This is a story from a couple of years ago. I don’t quite remember the day or month, and it isn’t particularly relevant. There were a lot of people around the house, and even that isn’t particularly relevant. She was there. In the beginning, just as a lot of other people were there. But we got to talking. We talked small, in a small group, as you do. Probably over a couple of cheap, half liter beers. But she mentions she keeps an diary. An art diary, in particular. I ask her if I might have a look at it, but she’s not keen, and she’s sending me signals that she’s really not keen. I make my first mistake of the evening by insisting.
It’s a very nice diary, filled with watercolor, sketches, portraits, and a few short lines in a language I don’t speak. It’s very impressive, and speaks volumes. It moves me to make my second mistake of the evening. There’s a tiny doodle of two grassy hills, and a few flowers. The whole thing is a couple of square centimeters. And I call her out on it. I tell her exactly where she was when she drew it, not only which park, but exactly where she was sitting and which direction she was facing. And I shouldn’t have told her that, because there’s no way I could have known that. This is a city of millions, it’s huge. But I knew. And she knows that I couldn’t have known that. Today, I still don’t know how I could have known. But I did. And it changed everything.

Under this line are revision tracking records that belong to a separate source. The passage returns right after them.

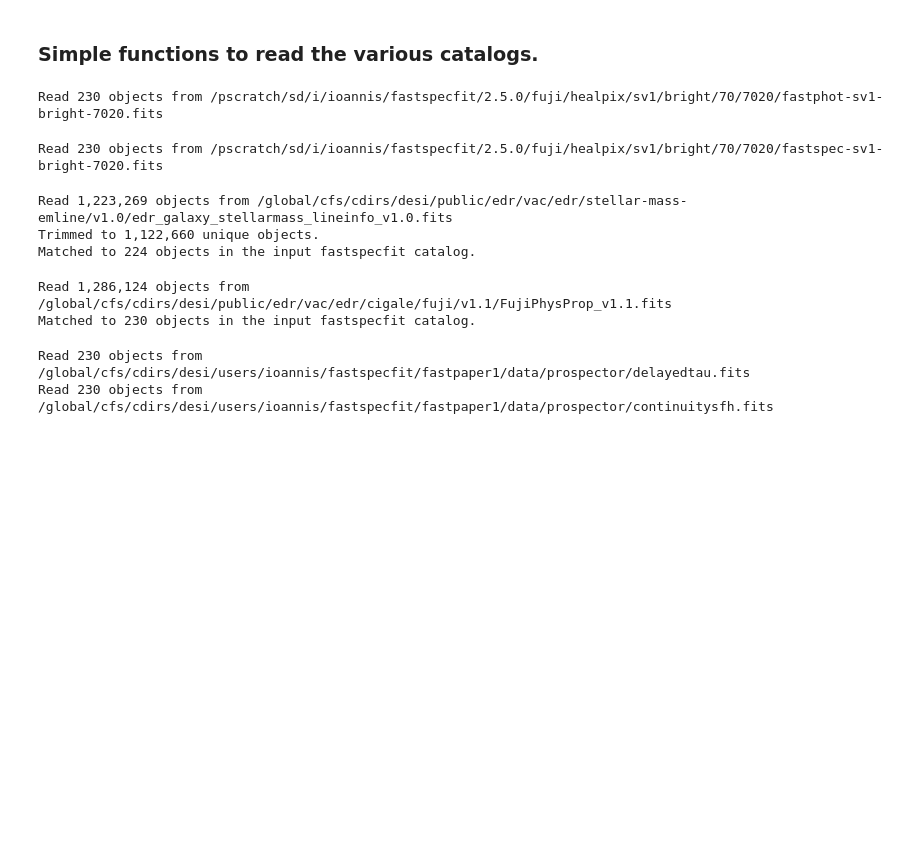
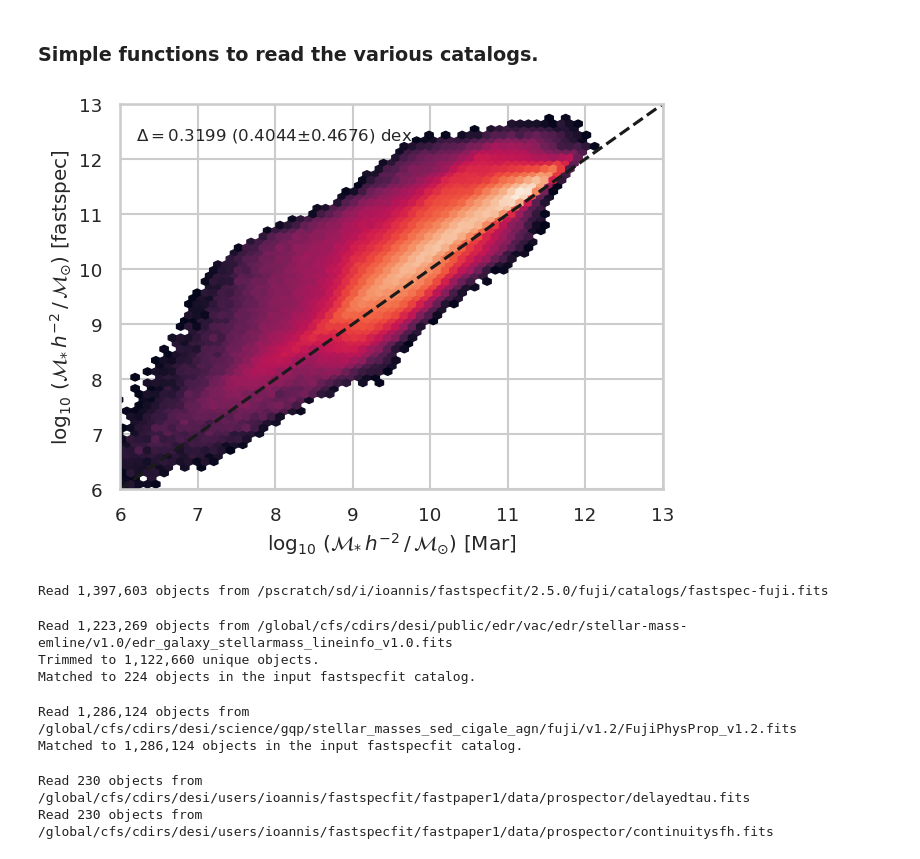
Before and after one commit to moustakas/fastspecfit-projects, a Jupyter notebook: fastpaper1/compare-mstar.ipynb, the cells around one changed output. Saved outputs shown, nothing was run; the diff lists cells and outputs as text; code cells hidden in the pictures; blank space fills up the shorter version.

```diff
--- a/fastpaper1/compare-mstar.ipynb
+++ b/fastpaper1/compare-mstar.ipynb
@@ -172,7 +175,8 @@ def mstar_vs_mstar(xmass, ymass, xlabel, ylabel):
     I = np.where((xmass > 0) * (ymass > 0) * (xmass != hcorr) * (ymass != hcorr))[0]
     resid = ymass[I] - xmass[I]
     fig, ax = plt.subplots(figsize=(7, 5))
-    ax.scatter(xmass[I], ymass[I], s=50, marker='o', alpha=0.6, edgecolor='k', color=colors[2])
+    ax.hexbin(xmass[I], ymass[I], mincnt=10, bins='log')
+    #ax.scatter(xmass[I], ymass[I], s=50, marker='o', alpha=0.6, edgecolor='k', color=colors[2])
     ax.plot(masslim, masslim, ls='--', color='k')
     ax.set_xlim(masslim)
     ax.set_ylim(masslim)
@@ -182,16 +186,18 @@ def mstar_vs_mstar(xmass, ymass, xlabel, ylabel):
     #txt = r'$\Delta\ \log_{10}\, (\mathcal{M}_{*}\, h^{-2}\, /\, \mathcal{M}_{\odot})$'
     txt = f'$\Delta=${np.median(resid):.4f} ({np.mean(resid):.4f}$\pm${np.std(resid):.4f}) dex'
     ax.text(0.03, 0.92, txt, ha='left', va='center', transform=ax.transAxes, fontsize=12)
+# %%
+mstar_vs_mstar(mar['MSTAR'], fastspec['LOGMSTAR'][indx_fast], 'Mar', 'fastspec')
+# %% [output]
+[figure, added]
 # %%
-fastphot = read_fastspecfit(fastphot=True)
+#fastphot = read_fastspecfit(fastphot=True)
 #fastphot
-# %% [output]
-Read 230 objects from /pscratch/sd/i/ioannis/fastspecfit/2.5.0/fuji/healpix/sv1/bright/70/7020/fastphot-sv1-bright-7020.fits
 # %%
-fastspec = read_fastspecfit(fastphot=False)
+fastspec = read_fastspecfit()
 #fastspec
 # %% [output]
-Read 230 objects from /pscratch/sd/i/ioannis/fastspecfit/2.5.0/fuji/healpix/sv1/bright/70/7020/fastspec-sv1-bright-7020.fits
+Read 1,397,603 objects from /pscratch/sd/i/ioannis/fastspecfit/2.5.0/fuji/catalogs/fastspec-fuji.fits
 # %%
 hu, indx_fast = read_hu(fastspec)
 #hu
@@ -200,11 +206,11 @@ Read 1,223,269 objects from /global/cfs/cdirs/desi/public/edr/vac/edr/stellar-ma
 Trimmed to 1,122,660 unique objects.
 Matched to 224 objects in the input fastspecfit catalog.
 # %%
-mar = read_mar(fastspec)
+mar, indx_fast = read_mar(fastspec)
 #mar
 # %% [output]
-Read 1,286,124 objects from /global/cfs/cdirs/desi/public/edr/vac/edr/cigale/fuji/v1.1/FujiPhysProp_v1.1.fits
-Matched to 230 objects in the input fastspecfit catalog.
+Read 1,286,124 objects from /global/cfs/cdirs/desi/science/gqp/stellar_masses_sed_cigale_agn/fuji/v1.2/FujiPhysProp_v1.2.fits
+Matched to 1,286,124 objects in the input fastspecfit catalog.
 # %%
 delayed = read_prospector(priors='delayedtau')
 continuity = read_prospector(priors='continuitysfh')
```
Also changed, not shown: parts of 3 cells of this notebook, 1 other file.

Suddenly, we are not talking small anymore. We’re talking big. People drift into our conversation, and quickly drift out again. Nobody speaks our language anymore, but we’re perfectly intelligible to each other. It could have been confusing and extraordinary, but at that time it seemed to make perfect sense. We understood each other perfectly clear, and we were only occupied with what was outside our mutual understanding. It was as if we were lifted clear off the ground, and looking down on the everything from afar. As if this was how things normally are. And weirdly enough, that was all it was, a simple togetherness. And nothing else. But nothing external seemed to matter either.

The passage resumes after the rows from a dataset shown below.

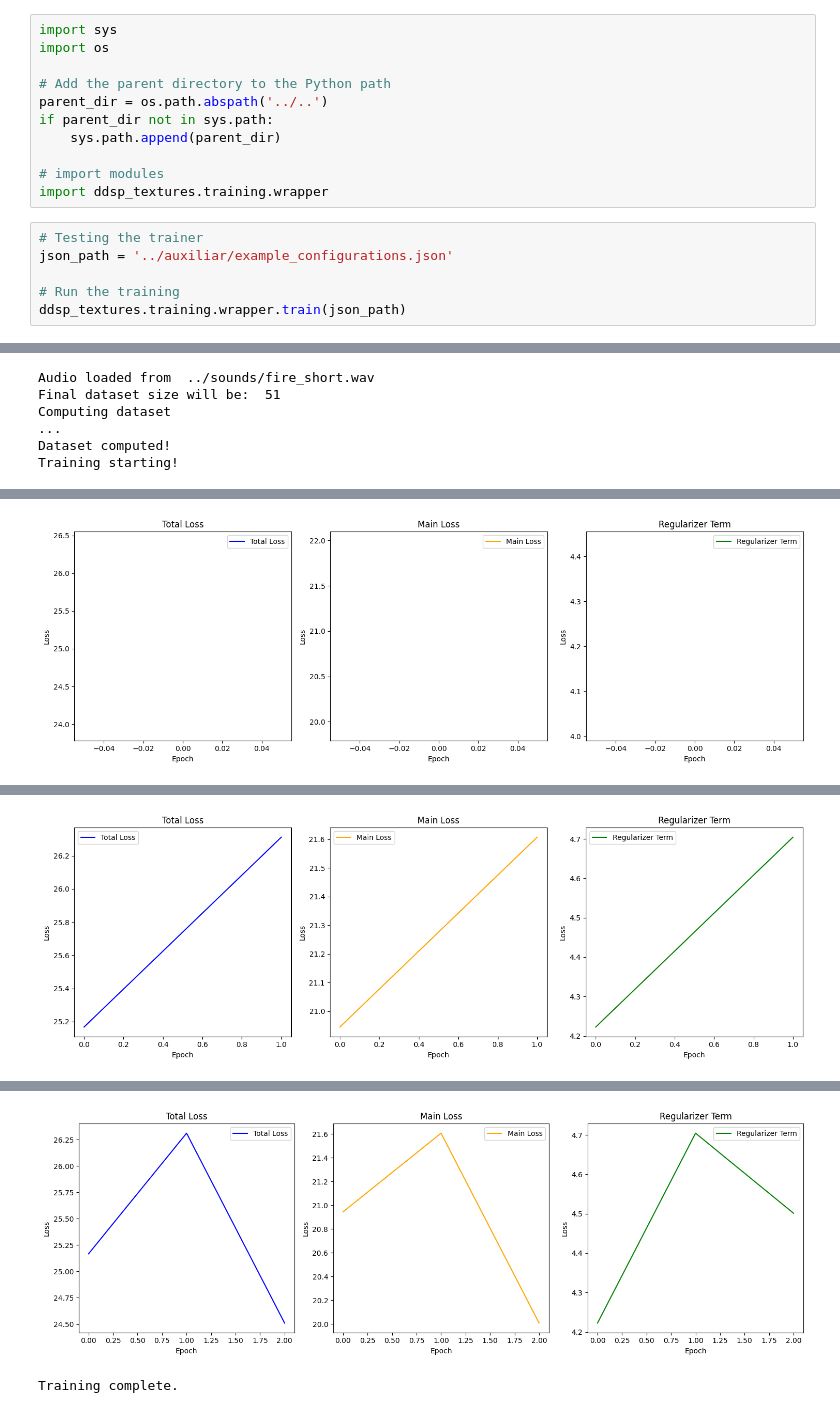
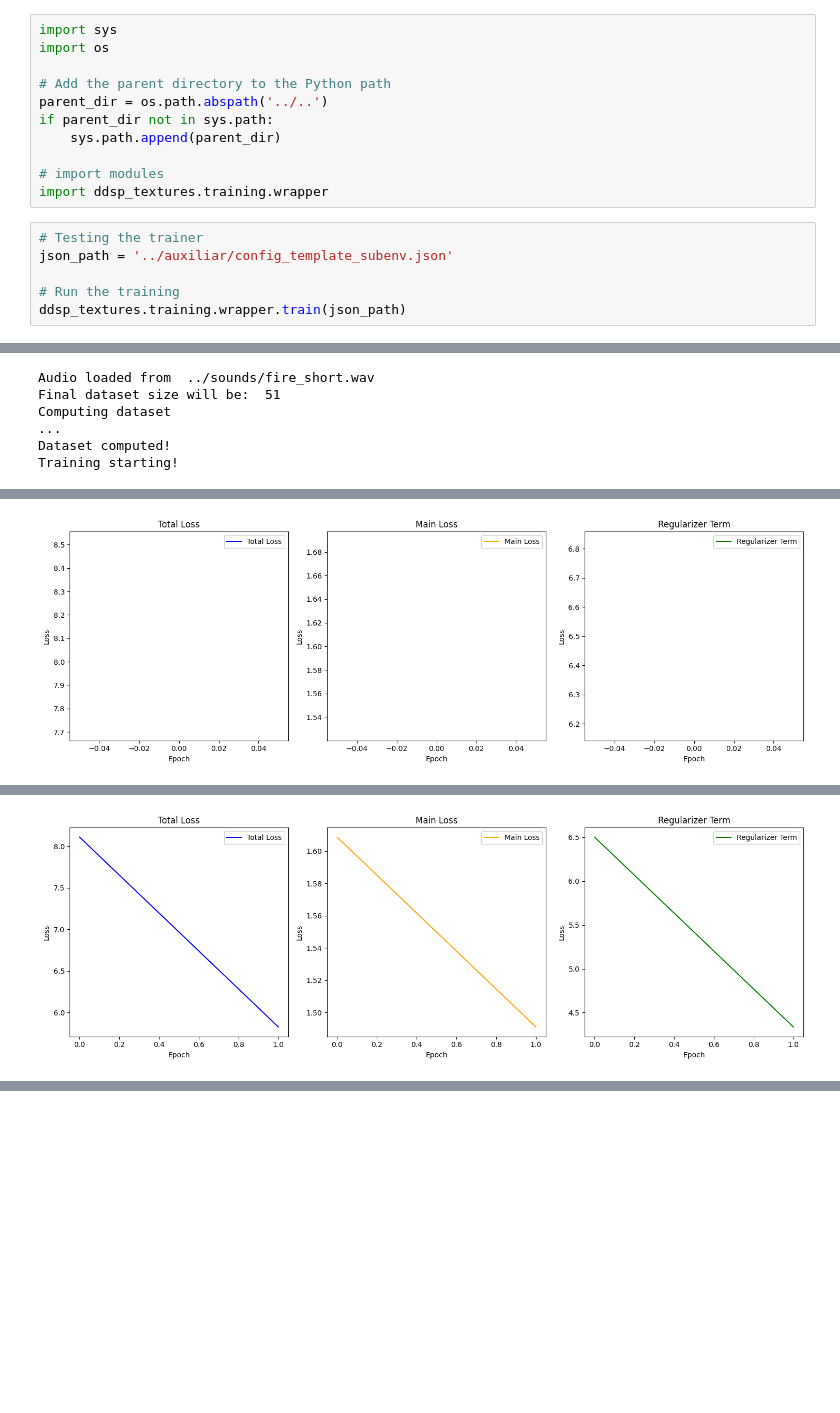
Before and after one commit to cordutie/ddsp_textures, a Jupyter notebook: training/wrapper_tester.ipynb, the cells around one changed output, grey strips where cells are left out. Drawn from its saved outputs; the diff is of its cells as text; blank space fills up the shorter version.

```diff
--- a/training/wrapper_tester.ipynb
+++ b/training/wrapper_tester.ipynb
@@ -11,7 +11,7 @@ if parent_dir not in sys.path:
 import ddsp_textures.training.wrapper
 # %%
 # Testing the trainer
-json_path = '../auxiliar/example_configurations.json'
+json_path = '../auxiliar/config_template_subenv.json'
 
 # Run the training
 ddsp_textures.training.wrapper.train(json_path)
@@ -43 +43 @@ Epoch [1/3], Loss: 25.1675, Main Loss: 20.9449, Regularizer: 4.2225
-[figure, old version]
+[figure, new version]
@@ -45 +45 @@ Epoch [2/3], Loss: 26.3116, Main Loss: 21.6071, Regularizer: 4.7045
-[figure, old version]
+[figure, new version]
@@ -47,2 +46,0 @@ Epoch [3/3], Loss: 24.5106, Main Loss: 20.0094, Regularizer: 4.5012
-[figure, removed]
-Training complete.
```
Also changed, not shown: parts of 2 cells of this notebook, 18 other files.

We drank more beer, moved outside to smoke, because that’s what you do, and it suddenly was 4 in the morning, and I vaguely remember I had to get go to work in a couple of hours, because that is what happens. I made a half hearted attempt to get her to stay, as if both of us are control of what happens, but we both agreed there and then that everything comes to an end.